The size of the shift in the climate change debate seemingly caught the federal government off guard. The fact that Prime Minister Scott Morrison initially wasn’t planning to attend COP26 shows that he underestimated the groundswell of public support for Australia to play a meaningful role in the global climate change response. This left him scrambling to come up with a credible target, putting him in a difficult position with recalcitrant members of his own government on an issue that has toppled more than its fair share of Australian political leaders.
While the Prime Minister’s ability to come to an agreement with his party to commit Australia to a target of net-zero emissions by 2050 is a landmark in the otherwise checkered and underwhelming history of Australian climate politics, it does little to improve Australia’s reputation as an international climate laggard.
A net-zero target by 2050 is yesterday’s news in international climate circles, with the major focus at COP26 on significantly increasing 2030 targets. This was a bridge too far for the government, which was unable to get such a target past the Nationals and the Liberal hard right, leaving Australia in the same position as a climate pariah that it was in before COP26.

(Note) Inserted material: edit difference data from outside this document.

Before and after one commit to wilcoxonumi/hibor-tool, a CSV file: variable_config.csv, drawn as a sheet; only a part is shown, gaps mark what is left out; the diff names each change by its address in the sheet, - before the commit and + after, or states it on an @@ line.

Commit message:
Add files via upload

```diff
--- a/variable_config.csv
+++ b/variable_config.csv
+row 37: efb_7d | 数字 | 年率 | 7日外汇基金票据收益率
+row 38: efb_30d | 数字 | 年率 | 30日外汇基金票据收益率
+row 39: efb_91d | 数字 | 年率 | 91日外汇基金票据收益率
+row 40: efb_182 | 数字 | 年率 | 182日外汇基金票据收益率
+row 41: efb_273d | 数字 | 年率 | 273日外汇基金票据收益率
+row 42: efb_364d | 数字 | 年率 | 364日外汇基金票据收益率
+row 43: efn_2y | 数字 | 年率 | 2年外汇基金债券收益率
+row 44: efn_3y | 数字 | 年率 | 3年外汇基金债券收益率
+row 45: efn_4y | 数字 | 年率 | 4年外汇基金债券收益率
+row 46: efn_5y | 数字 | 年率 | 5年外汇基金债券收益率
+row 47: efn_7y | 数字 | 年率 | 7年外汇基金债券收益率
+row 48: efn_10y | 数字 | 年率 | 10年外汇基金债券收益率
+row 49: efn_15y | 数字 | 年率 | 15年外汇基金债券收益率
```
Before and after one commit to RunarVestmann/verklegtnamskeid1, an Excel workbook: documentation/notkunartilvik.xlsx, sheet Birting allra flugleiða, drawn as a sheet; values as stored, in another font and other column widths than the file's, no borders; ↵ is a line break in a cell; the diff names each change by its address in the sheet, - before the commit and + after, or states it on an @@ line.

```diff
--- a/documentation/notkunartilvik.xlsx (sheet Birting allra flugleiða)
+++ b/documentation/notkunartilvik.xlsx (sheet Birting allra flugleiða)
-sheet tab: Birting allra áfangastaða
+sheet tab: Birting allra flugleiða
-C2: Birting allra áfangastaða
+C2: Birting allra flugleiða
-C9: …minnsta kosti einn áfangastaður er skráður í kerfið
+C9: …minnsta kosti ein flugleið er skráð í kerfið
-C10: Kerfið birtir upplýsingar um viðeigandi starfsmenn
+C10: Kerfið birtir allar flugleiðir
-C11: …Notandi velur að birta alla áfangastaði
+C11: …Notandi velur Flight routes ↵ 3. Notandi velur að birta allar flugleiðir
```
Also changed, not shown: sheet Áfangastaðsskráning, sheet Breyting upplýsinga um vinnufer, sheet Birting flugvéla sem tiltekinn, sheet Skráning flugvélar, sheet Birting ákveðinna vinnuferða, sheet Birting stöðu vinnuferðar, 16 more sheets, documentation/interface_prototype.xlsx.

At the time of writing, Federal Labor is reflecting on and hasn’t yet committed to a 2030 emissions reduction target. The starting point must be the current projections based on the strong abatement that has already been delivered, largely through renewable energy and state government leadership. However, given the pace of change, the potential of renewable energy and the public demand for climate action, there will be strong expectations that Federal Labor will go a lot further than the 37% reduction already projected for 2030.
Neat answer to a tough question
Thankfully, throughout the recent debate there has been a much greater appreciation of the important role that renewable energy can play. Recent modelling by the Clean Energy Council shows that Australia could reduce its emissions by 44.5 per cent if it were to source all its electricity from renewables by 2030.
Meeting this ambitious goal would require a series of key policies, which the Clean Energy Council has outlined in its Roadmap for a Renewable Energy Future. The roadmap clearly lays out the steps needed for Australia to meet all its domestic electricity demand with clean energy by 2030 across nine key elements:
- Electrify Australia: power the Australian economy and industry with wind, solar, hydro, bioenergy and battery storage.
- Empower customers and communities to make the switch to clean energy.
- Build a strong, smart, 21st-century electricity network.
- Maximise the creation of quality clean energy jobs and a local supply chain.
- Provide greater support and certainty for coal communities and industry as the phase-out of coal generation accelerates.
- Modernise Australia’s energy market and its governance for the clean energy transformation.
- Turbo-charge clean energy innovation.
- Decarbonise Australian industries using clean energy.
- Put Australia on a path to becoming a global clean energy superpower that exports renewable energy to Asia and beyond.
Achieving the goal of powering Australia with renewable energy by 2030 would not only put us well on the way to our target of net-zero emissions by 2050, it would also catapult us to the forefront of the global renewable energy transition and shake off our reputation as a climate laggard. It would also set Australia up to become a clean energy superpower that exports its abundant clean energy resources around the world to help facilitate the global drive towards net-zero.
The Roadmap for a Renewable Energy Future provides a credible way for our politicians to significantly reduce Australia’s emissions, restore our international reputation and position us to take advantage of the growing global demand for low-carbon energy.
Whether either major party has the courage or foresight to adopt such an ambitious and visionary platform with a federal election looming is another question.